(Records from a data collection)
··········

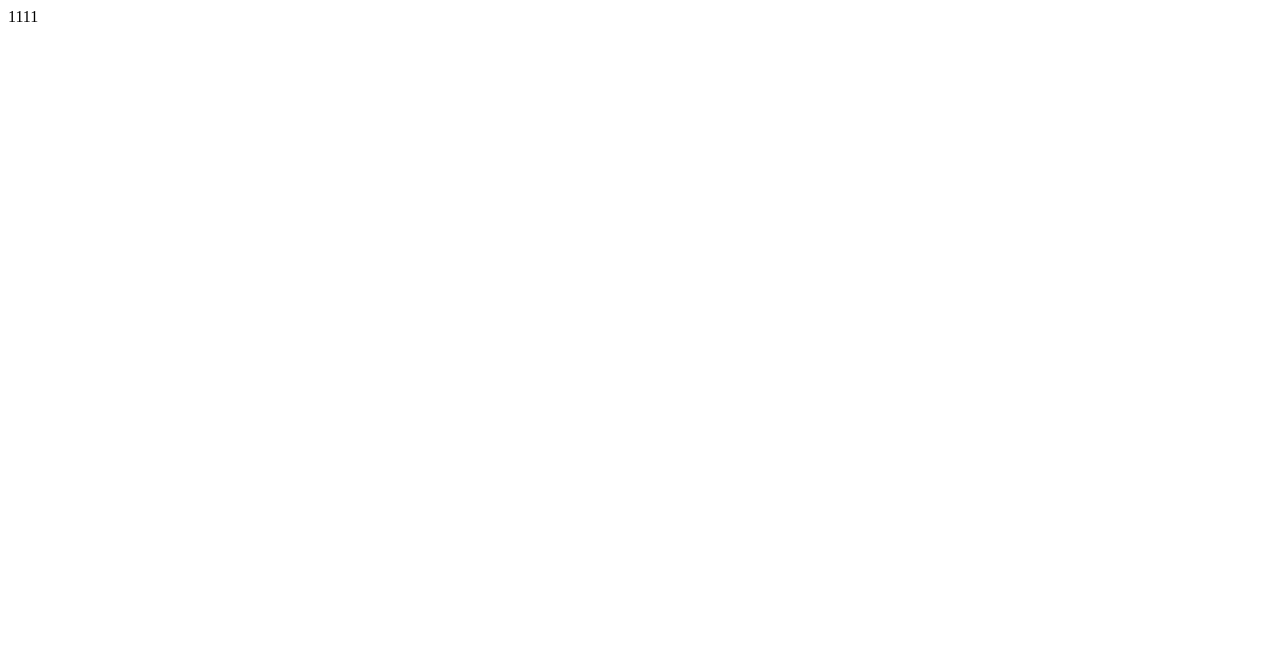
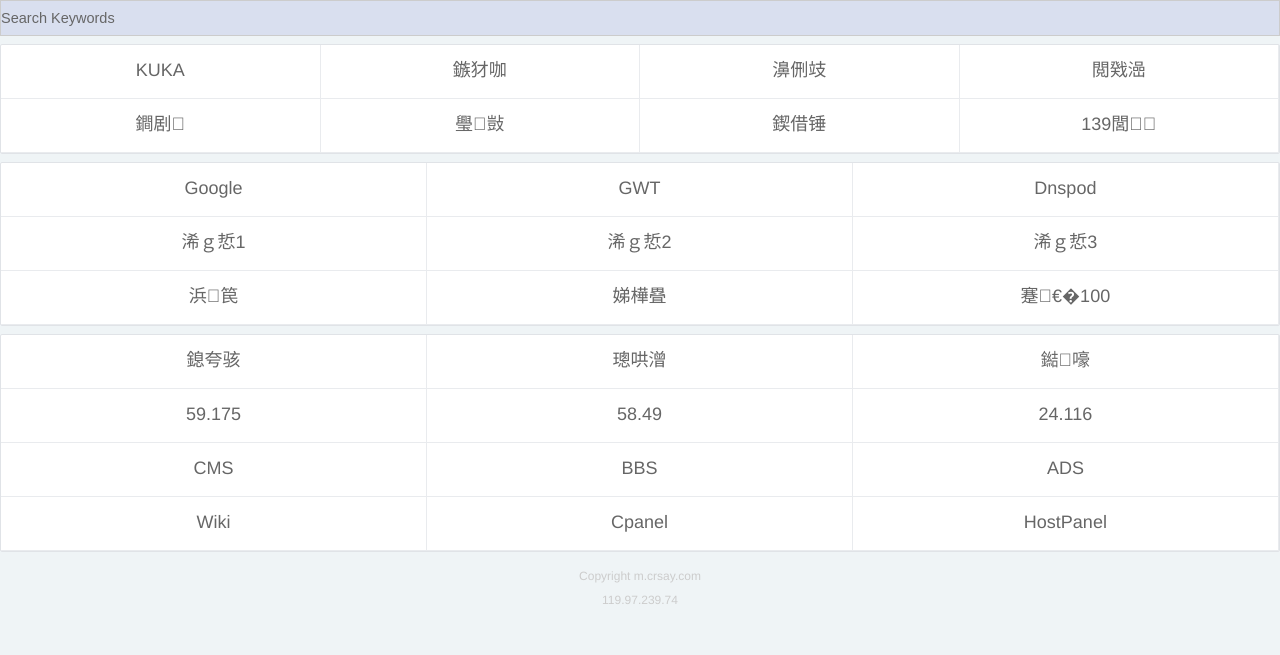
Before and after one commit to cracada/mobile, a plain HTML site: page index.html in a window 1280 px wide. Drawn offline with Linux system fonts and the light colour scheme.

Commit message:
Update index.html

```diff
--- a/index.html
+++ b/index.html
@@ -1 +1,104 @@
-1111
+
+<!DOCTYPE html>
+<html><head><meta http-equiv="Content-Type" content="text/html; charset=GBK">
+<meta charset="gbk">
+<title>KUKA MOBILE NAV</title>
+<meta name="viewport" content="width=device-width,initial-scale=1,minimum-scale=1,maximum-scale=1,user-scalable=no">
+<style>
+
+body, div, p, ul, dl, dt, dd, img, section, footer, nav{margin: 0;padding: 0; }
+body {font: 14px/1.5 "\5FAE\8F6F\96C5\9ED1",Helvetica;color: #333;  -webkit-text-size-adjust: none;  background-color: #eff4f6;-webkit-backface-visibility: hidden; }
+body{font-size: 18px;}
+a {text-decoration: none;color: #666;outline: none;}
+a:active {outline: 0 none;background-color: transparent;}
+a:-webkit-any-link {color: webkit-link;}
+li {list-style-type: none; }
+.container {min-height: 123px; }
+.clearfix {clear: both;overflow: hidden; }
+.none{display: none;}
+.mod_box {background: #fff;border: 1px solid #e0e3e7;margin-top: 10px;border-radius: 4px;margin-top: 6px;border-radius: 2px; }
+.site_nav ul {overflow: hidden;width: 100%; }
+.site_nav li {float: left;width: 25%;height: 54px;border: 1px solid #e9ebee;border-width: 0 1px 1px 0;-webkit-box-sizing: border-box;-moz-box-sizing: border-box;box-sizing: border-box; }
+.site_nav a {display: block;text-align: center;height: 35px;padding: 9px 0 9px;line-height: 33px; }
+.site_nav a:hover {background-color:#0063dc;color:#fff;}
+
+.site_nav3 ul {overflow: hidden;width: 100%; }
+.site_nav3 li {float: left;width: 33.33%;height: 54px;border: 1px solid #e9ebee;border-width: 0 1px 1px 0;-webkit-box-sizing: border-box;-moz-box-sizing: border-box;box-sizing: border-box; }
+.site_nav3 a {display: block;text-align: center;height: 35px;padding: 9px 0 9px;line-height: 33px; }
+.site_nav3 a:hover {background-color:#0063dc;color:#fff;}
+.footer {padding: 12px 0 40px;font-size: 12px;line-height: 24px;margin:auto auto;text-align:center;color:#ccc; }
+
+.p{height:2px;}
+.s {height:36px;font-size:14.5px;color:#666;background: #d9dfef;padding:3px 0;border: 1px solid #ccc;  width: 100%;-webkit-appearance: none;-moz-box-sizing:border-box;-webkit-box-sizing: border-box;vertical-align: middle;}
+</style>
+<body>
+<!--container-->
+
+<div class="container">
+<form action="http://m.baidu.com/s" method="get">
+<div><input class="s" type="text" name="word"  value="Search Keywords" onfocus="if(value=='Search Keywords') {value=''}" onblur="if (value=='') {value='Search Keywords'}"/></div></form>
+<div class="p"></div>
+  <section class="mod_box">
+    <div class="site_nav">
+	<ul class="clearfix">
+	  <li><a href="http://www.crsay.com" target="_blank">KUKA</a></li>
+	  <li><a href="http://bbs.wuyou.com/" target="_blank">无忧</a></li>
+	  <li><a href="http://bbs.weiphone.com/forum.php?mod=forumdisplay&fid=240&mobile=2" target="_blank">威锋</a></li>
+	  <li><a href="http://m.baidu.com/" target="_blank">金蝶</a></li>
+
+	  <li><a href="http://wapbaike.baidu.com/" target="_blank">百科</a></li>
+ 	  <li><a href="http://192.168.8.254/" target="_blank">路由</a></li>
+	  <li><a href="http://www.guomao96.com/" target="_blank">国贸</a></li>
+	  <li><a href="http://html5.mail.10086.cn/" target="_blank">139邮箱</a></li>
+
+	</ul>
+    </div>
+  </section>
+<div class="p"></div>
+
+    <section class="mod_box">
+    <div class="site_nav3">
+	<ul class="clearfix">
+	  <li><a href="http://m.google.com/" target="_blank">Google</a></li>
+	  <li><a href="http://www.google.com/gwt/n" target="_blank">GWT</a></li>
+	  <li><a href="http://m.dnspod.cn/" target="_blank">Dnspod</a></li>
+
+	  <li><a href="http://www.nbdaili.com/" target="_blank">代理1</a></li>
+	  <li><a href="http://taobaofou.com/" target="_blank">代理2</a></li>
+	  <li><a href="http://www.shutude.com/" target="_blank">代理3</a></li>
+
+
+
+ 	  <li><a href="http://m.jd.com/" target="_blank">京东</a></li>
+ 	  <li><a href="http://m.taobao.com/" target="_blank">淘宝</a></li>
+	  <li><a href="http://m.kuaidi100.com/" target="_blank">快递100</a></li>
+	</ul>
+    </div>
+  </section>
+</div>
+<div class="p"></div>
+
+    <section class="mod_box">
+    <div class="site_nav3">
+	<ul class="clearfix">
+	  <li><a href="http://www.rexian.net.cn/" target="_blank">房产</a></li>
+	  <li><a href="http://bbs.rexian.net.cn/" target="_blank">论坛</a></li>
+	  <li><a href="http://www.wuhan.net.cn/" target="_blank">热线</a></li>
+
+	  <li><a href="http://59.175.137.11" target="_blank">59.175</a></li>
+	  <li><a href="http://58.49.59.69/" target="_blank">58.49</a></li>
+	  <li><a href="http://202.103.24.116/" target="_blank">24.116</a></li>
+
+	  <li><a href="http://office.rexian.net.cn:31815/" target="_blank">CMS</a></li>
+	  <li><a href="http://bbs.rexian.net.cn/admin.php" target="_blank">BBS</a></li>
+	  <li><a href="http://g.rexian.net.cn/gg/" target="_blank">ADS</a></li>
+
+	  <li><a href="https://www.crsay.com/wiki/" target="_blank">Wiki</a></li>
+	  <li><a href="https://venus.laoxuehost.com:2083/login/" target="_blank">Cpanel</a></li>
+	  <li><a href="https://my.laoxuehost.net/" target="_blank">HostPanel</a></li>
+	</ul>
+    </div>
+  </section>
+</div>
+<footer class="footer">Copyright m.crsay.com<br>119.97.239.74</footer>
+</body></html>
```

··········

* _Problem_
Every record is to be reproduced exactly, with no pictures included.

* _Task response_
Before and after one commit to cracada/mobile, a plain HTML site: page index.html in a window 1280 px wide. Drawn offline with Linux system fonts and the light colour scheme.

Commit message:
Update index.html

```diff
--- a/index.html
+++ b/index.html
@@ -1 +1,104 @@
-1111
+
+<!DOCTYPE html>
+<html><head><meta http-equiv="Content-Type" content="text/html; charset=GBK">
+<meta charset="gbk">
+<title>KUKA MOBILE NAV</title>
+<meta name="viewport" content="width=device-width,initial-scale=1,minimum-scale=1,maximum-scale=1,user-scalable=no">
+<style>
+
+body, div, p, ul, dl, dt, dd, img, section, footer, nav{margin: 0;padding: 0; }
+body {font: 14px/1.5 "\5FAE\8F6F\96C5\9ED1",Helvetica;color: #333;  -webkit-text-size-adjust: none;  background-color: #eff4f6;-webkit-backface-visibility: hidden; }
+body{font-size: 18px;}
+a {text-decoration: none;color: #666;outline: none;}
+a:active {outline: 0 none;background-color: transparent;}
+a:-webkit-any-link {color: webkit-link;}
+li {list-style-type: none; }
+.container {min-height: 123px; }
+.clearfix {clear: both;overflow: hidden; }
+.none{display: none;}
+.mod_box {background: #fff;border: 1px solid #e0e3e7;margin-top: 10px;border-radius: 4px;margin-top: 6px;border-radius: 2px; }
+.site_nav ul {overflow: hidden;width: 100%; }
+.site_nav li {float: left;width: 25%;height: 54px;border: 1px solid #e9ebee;border-width: 0 1px 1px 0;-webkit-box-sizing: border-box;-moz-box-sizing: border-box;box-sizing: border-box; }
+.site_nav a {display: block;text-align: center;height: 35px;padding: 9px 0 9px;line-height: 33px; }
+.site_nav a:hover {background-color:#0063dc;color:#fff;}
+
+.site_nav3 ul {overflow: hidden;width: 100%; }
+.site_nav3 li {float: left;width: 33.33%;height: 54px;border: 1px solid #e9ebee;border-width: 0 1px 1px 0;-webkit-box-sizing: border-box;-moz-box-sizing: border-box;box-sizing: border-box; }
+.site_nav3 a {display: block;text-align: center;height: 35px;padding: 9px 0 9px;line-height: 33px; }
+.site_nav3 a:hover {background-color:#0063dc;color:#fff;}
+.footer {padding: 12px 0 40px;font-size: 12px;line-height: 24px;margin:auto auto;text-align:center;color:#ccc; }
+
+.p{height:2px;}
+.s {height:36px;font-size:14.5px;color:#666;background: #d9dfef;padding:3px 0;border: 1px solid #ccc;  width: 100%;-webkit-appearance: none;-moz-box-sizing:border-box;-webkit-box-sizing: border-box;vertical-align: middle;}
+</style>
+<body>
+<!--container-->
+
+<div class="container">
+<form action="http://m.baidu.com/s" method="get">
+<div><input class="s" type="text" name="word"  value="Search Keywords" onfocus="if(value=='Search Keywords') {value=''}" onblur="if (value=='') {value='Search Keywords'}"/></div></form>
+<div class="p"></div>
+  <section class="mod_box">
+    <div class="site_nav">
+	<ul class="clearfix">
+	  <li><a href="http://www.crsay.com" target="_blank">KUKA</a></li>
+	  <li><a href="http://bbs.wuyou.com/" target="_blank">无忧</a></li>
+	  <li><a href="http://bbs.weiphone.com/forum.php?mod=forumdisplay&fid=240&mobile=2" target="_blank">威锋</a></li>
+	  <li><a href="http://m.baidu.com/" target="_blank">金蝶</a></li>
+
+	  <li><a href="http://wapbaike.baidu.com/" target="_blank">百科</a></li>
+ 	  <li><a href="http://192.168.8.254/" target="_blank">路由</a></li>
+	  <li><a href="http://www.guomao96.com/" target="_blank">国贸</a></li>
+	  <li><a href="http://html5.mail.10086.cn/" target="_blank">139邮箱</a></li>
+
+	</ul>
+    </div>
+  </section>
+<div class="p"></div>
+
+    <section class="mod_box">
+    <div class="site_nav3">
+	<ul class="clearfix">
+	  <li><a href="http://m.google.com/" target="_blank">Google</a></li>
+	  <li><a href="http://www.google.com/gwt/n" target="_blank">GWT</a></li>
+	  <li><a href="http://m.dnspod.cn/" target="_blank">Dnspod</a></li>
+
+	  <li><a href="http://www.nbdaili.com/" target="_blank">代理1</a></li>
+	  <li><a href="http://taobaofou.com/" target="_blank">代理2</a></li>
+	  <li><a href="http://www.shutude.com/" target="_blank">代理3</a></li>
+
+
+
+ 	  <li><a href="http://m.jd.com/" target="_blank">京东</a></li>
+ 	  <li><a href="http://m.taobao.com/" target="_blank">淘宝</a></li>
+	  <li><a href="http://m.kuaidi100.com/" target="_blank">快递100</a></li>
+	</ul>
+    </div>
+  </section>
+</div>
+<div class="p"></div>
+
+    <section class="mod_box">
+    <div class="site_nav3">
+	<ul class="clearfix">
+	  <li><a href="http://www.rexian.net.cn/" target="_blank">房产</a></li>
+	  <li><a href="http://bbs.rexian.net.cn/" target="_blank">论坛</a></li>
+	  <li><a href="http://www.wuhan.net.cn/" target="_blank">热线</a></li>
+
+	  <li><a href="http://59.175.137.11" target="_blank">59.175</a></li>
+	  <li><a href="http://58.49.59.69/" target="_blank">58.49</a></li>
+	  <li><a href="http://202.103.24.116/" target="_blank">24.116</a></li>
+
+	  <li><a href="http://office.rexian.net.cn:31815/" target="_blank">CMS</a></li>
+	  <li><a href="http://bbs.rexian.net.cn/admin.php" target="_blank">BBS</a></li>
+	  <li><a href="http://g.rexian.net.cn/gg/" target="_blank">ADS</a></li>
+
+	  <li><a href="https://www.crsay.com/wiki/" target="_blank">Wiki</a></li>
+	  <li><a href="https://venus.laoxuehost.com:2083/login/" target="_blank">Cpanel</a></li>
+	  <li><a href="https://my.laoxuehost.net/" target="_blank">HostPanel</a></li>
+	</ul>
+    </div>
+  </section>
+</div>
+<footer class="footer">Copyright m.crsay.com<br>119.97.239.74</footer>
+</body></html>
```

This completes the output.